The DISCOVER-AQ flights and ground observations will focus on the northern Front Range, while FRAPP will gather measurements from the surrounding region.
In all, approximately 200 scientists, technicians, pilots, and students from around the country will converge on the Front Range for the combined projects.
The researchers will quantify emissions from industrial facilities, power plants, motor vehicles, agricultural operations, oil and gas drilling, fires, and other sources. They also will measure naturally occurring emissions from trees and other plants that then combine with emissions generated by human activity to form ozone and other pollutants.

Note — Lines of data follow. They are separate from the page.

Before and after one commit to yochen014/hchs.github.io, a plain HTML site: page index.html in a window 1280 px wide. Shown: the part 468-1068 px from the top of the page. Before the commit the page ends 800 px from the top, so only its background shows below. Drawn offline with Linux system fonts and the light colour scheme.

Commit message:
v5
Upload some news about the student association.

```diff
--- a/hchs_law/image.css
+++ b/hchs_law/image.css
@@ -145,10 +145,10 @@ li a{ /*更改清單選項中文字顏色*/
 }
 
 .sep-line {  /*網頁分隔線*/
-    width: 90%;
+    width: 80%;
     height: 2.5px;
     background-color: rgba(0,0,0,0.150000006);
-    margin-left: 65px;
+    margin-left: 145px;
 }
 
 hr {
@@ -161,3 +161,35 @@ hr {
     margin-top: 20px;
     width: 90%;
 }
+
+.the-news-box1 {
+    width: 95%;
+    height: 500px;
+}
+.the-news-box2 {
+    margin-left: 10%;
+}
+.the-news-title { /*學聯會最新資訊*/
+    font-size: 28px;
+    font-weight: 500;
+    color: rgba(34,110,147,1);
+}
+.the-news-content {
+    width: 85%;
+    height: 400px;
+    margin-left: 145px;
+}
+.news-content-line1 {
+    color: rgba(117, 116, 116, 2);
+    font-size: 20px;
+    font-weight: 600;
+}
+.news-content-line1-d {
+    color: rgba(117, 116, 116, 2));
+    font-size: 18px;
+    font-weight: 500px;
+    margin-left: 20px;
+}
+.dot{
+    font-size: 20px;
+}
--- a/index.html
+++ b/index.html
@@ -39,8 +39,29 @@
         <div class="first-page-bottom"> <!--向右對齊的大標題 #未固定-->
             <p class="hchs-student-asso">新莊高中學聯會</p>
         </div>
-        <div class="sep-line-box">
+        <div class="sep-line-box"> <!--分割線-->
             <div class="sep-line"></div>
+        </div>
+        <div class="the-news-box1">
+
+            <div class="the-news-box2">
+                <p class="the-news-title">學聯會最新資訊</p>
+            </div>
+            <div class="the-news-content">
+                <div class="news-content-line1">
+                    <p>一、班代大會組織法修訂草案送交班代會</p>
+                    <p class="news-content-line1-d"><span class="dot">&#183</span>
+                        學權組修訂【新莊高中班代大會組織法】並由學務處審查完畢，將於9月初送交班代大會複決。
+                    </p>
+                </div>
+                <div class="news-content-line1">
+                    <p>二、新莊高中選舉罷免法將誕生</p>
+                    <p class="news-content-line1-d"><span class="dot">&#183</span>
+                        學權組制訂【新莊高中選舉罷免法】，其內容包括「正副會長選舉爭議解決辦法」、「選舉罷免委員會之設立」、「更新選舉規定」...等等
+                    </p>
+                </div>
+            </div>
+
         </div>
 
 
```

Colorado, like other states, relies on a limited number of ground-based stations to monitor air quality and help guide statewide policies and permitting. But a full, three-dimensional picture of the processes that affect air quality, including conditions far upwind and high up in the atmosphere, requires a three-pronged approach with measurements from aircraft, satellites, and the ground.
"By bringing together aircraft, satellites, and ground-based instruments, we can analyze the amounts and types of pollutants that are emitted in the Front Range as well as transported from other places, how they evolve, a
|Contact: David Hosansky